The desire to protect and look after the well-being of your loved ones is natural, but is it possible to care too much?

In the case of addictive behaviors, the answer could be yes.

An enabler is a family member or friend who allows their loved one to continue harmful behaviors, such as a drug addiction. In many cases, enabling a drug addiction is not intentional. Rather, it is a misguided attempt to keep a loved one from further suffering.

Contact Addiction Medicine Services at 412-692-CARE (2273) for help.

As difficult as it may seem, the more you help, the worse their addiction may become.

The UPMC Department of Family Medicine and Addiction Medicine Services provide a number of resources for family members who have loved ones suffering from substance abuse.
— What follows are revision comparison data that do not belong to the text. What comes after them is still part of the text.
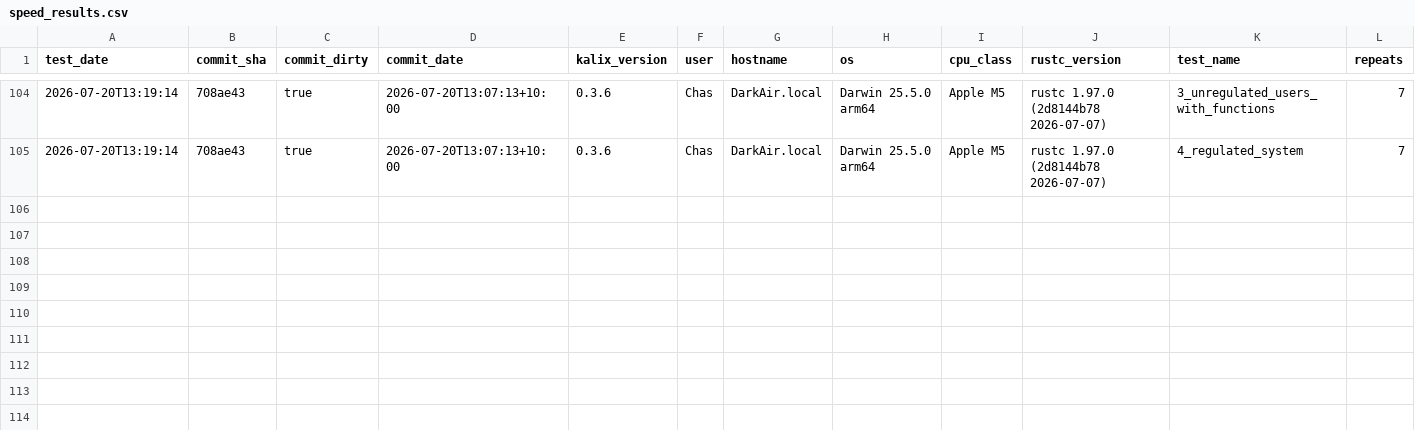
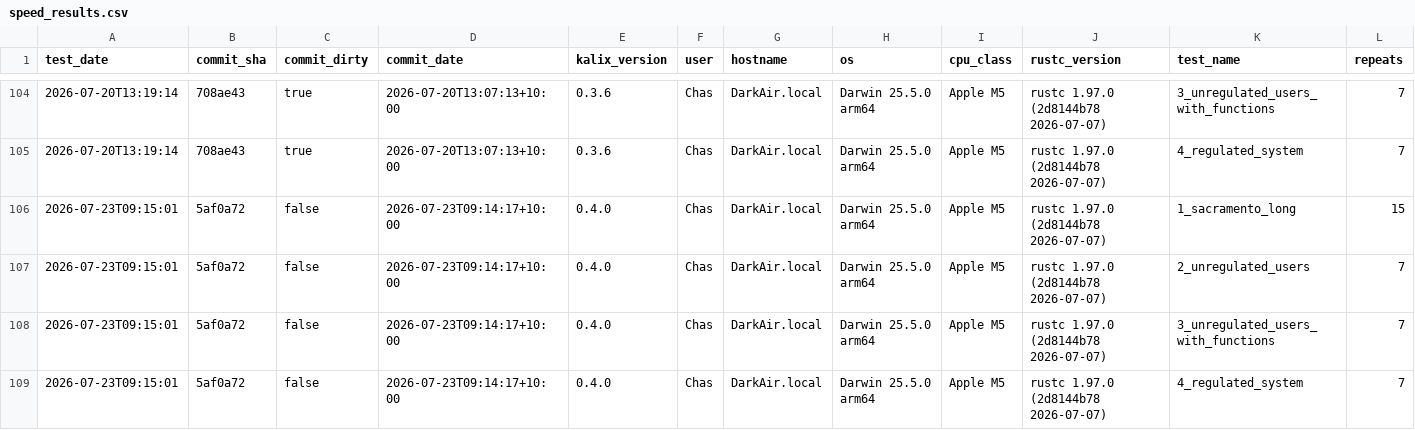
Before and after one commit to chasegan/Kalix, a CSV file: regression_tests/speed/speed_results.csv, drawn as a sheet; only a part is shown, gaps mark what is left out; rows hold the shown columns only; the diff names each change by its address in the sheet, - before the commit and + after, or states it on an @@ line.

Commit message:
speed regression results for 0.4.0

```diff
--- a/regression_tests/speed/speed_results.csv
+++ b/regression_tests/speed/speed_results.csv
+row 106: 2026-07-23T09:15:01 | 5af0a72 | false | 2026-07-23T09:14:17+10:00 | 0.4.0 | Chas | DarkAir.local | Darwin 25.5.0 arm64 | Apple M5 | rustc 1.97.0 (2d8144b78 2026-07-07) | 1_sacramento_long | 15
+row 107: 2026-07-23T09:15:01 | 5af0a72 | false | 2026-07-23T09:14:17+10:00 | 0.4.0 | Chas | DarkAir.local | Darwin 25.5.0 arm64 | Apple M5 | rustc 1.97.0 (2d8144b78 2026-07-07) | 2_unregulated_users | 7
+row 108: 2026-07-23T09:15:01 | 5af0a72 | false | 2026-07-23T09:14:17+10:00 | 0.4.0 | Chas | DarkAir.local | Darwin 25.5.0 arm64 | Apple M5 | rustc 1.97.0 (2d8144b78 2026-07-07) | 3_unregulated_users_with_functions | 7
+row 109: 2026-07-23T09:15:01 | 5af0a72 | false | 2026-07-23T09:14:17+10:00 | 0.4.0 | Chas | DarkAir.local | Darwin 25.5.0 arm64 | Apple M5 | rustc 1.97.0 (2d8144b78 2026-07-07) | 4_regulated_system | 7
```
RELATED: Benefits of Giving up Alcohol for 30 Days

Signs You Are Enabling Someone’s Drug Addiction

It’s not easy to admit that you could be enabling a loved one’s drug addiction.

As a friend or family member, your instinct is to offer support. When it comes to drug abuse, shielding someone from the consequences of their actions allows them to continue using and could harm their health.

If you identify with any of the following behaviors, you may be enabling a loved one’s drug addiction.

Making empty threats: Setting boundaries with your loved one, but never following through when the using behavior continues.

Lying to others: Covering up the addiction by making excuses to others for any inappropriate behavior related to drug use.

Avoiding confrontation: Recognizing that your loved one has a drug addiction, but ignoring or avoiding it.

Managing responsibilities: This can include paying rent, covering electric bills, or giving them money for necessities or recreation.

Observing no improvement. If you believe you have been helping but see your loved one is not improving, you are enabling their drug use by providing temporary solutions.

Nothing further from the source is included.